Regarding the international community, ongoing hostilities in the Syrian Arab Republic, the rising numbers of civilian conflict-affected [including (1) rising deaths, (2) significant untreated morbidity, (3) the growing internally displaced, (4) burgeoning refugees in contiguous nation states, (5) significant unknown non-combatant detainees – including women and children and (6) the direct, un-displaced conflict-affected] and the “alleged” use of chemical weapons in Syria, two fundamental questions remain to be addressed by the international humanitarian and diplomatic communities in this complex humanitarian crisis:
(1) What is the significance of **Common Article 3** (CA3) of the Geneva Conventions through these hostilities? CA3 states: “The wounded and sick shall be collected and cared for.” The Syrian Arab Republic ratified the 1949 Geneva Conventions on 2 November, 1953 and, hence, is party to the Conventions.
(2) Very importantly: What is the emergent role here for the International Criminal Court (ICC)? Regarding the ongoing conflict and the “alleged” use of chemical weapons, can the UN Security Council not refer these matters to the ICC?
International Humanitarian Law (IHL) should inform the (post Russian-hosted-G20) debate and decision to be taken by the US Congress regarding possible action by President Obama in Syria. It seems to me that the international community has forgotten that there are “rules to war”. These rules of war need to be front and center in media presentations and in this discourse on action in Syria.
The classic rules of war were negotiated and codified at the First (1899) and Second (1907) Peace Conferences at The Hague, Netherlands. These international treaties established terms for conduct of war between nations. The concepts of “jus ad bellum” and “jus in bello” and the military ethical principles of distinction and proportionality – rules of engagement – emerged.
Further legal texts ultimately agreed to in the post-World War II United Nations world, guaranteeing further protections, became known as the Geneva Conventions (1949) (GCs). There are four Geneva Conventions and each one details the protections afforded particular groups – covering the treatment of the wounded on land and at sea, of prisoners-of-war and of civilians – caught in international conflict.
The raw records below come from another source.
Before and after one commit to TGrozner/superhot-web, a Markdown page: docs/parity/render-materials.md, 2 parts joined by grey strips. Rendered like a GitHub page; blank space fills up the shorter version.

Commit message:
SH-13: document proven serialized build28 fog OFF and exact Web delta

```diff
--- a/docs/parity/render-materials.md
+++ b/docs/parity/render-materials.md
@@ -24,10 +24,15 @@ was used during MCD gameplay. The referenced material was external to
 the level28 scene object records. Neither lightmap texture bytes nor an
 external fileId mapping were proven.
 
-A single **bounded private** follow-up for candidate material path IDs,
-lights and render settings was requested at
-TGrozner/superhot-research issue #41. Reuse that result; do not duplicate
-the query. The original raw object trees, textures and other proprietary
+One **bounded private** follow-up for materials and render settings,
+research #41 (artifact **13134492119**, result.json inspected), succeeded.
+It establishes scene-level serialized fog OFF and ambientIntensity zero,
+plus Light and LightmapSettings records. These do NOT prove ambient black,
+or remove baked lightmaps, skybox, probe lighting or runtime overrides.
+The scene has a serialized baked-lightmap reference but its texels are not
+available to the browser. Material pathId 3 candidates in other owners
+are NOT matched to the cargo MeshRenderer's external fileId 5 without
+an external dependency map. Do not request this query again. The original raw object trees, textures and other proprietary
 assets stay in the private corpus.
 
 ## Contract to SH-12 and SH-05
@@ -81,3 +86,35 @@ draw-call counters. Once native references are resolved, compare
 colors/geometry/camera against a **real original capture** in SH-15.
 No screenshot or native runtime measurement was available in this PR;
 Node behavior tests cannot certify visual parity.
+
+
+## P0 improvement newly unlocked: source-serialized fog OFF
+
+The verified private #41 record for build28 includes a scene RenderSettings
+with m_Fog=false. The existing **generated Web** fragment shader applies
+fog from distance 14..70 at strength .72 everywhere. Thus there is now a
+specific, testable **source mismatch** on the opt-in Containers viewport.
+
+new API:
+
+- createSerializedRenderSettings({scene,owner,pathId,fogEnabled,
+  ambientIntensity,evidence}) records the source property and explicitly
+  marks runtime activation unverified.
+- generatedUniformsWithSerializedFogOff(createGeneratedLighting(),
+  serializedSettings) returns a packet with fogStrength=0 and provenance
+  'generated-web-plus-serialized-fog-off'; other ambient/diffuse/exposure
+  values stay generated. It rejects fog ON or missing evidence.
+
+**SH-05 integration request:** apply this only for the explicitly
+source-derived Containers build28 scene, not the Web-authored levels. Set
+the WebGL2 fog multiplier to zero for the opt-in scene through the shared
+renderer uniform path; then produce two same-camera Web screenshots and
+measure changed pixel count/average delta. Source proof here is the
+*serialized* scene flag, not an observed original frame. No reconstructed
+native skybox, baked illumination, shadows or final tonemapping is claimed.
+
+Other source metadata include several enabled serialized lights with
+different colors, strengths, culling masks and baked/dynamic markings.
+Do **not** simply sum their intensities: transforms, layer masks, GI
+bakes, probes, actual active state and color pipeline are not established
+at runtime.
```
There are two additional protocols to the GCs: Protocol I and Protocol II. These protocols were adopted in 1977 and provide additional detail pertaining to the protections of civilians in conflicts of an international and non-international nature respectively.
Conflicts are not always so easily classified along national boundaries. In such cases, Common Article 3 (CA3) – common to all GCs – can be thought of as the “prime number” equivalent of legal texts, detailing the most fundamental, non-derogable rights of any human being – that in time of conflict: “The wounded and sick shall be collected and cared for.” This is a fundamental tenet of international humanitarian law that bears repeating: in times of conflict, “The wounded and sick shall be collected and cared for.”
Common Article 3 of the Geneva Conventions:
“The wounded and sick shall be collected and cared for.”
It is these “rules” and this IHL framework that should anchor ongoing discussion of action in Syria. All people, including the general public and political leaders, need to be educated and know that decisions taken by state leaders in these matters are neither arbitrary nor free-floating. These decisions are moored in international humanitarian law. This revitalized framework in approaching Syria needs to drive this contemporary course of discussion and inform further international action. As I see it, this is the most rational and deliberate approach that has any distinct possibility of protecting Syrian civilians without additional escalation of hostilities.
For an IHL 101 primer on what is likely to be at the core of President Obama’s thinking on these matters, watch (or read, but, preferably watch) President Obama’s December 2009 Nobel Lecture (links below): “A Just and Lasting Peace” – it is drenched in international humanitarian law.
Catherine Mullaly, MD FRCPC MPH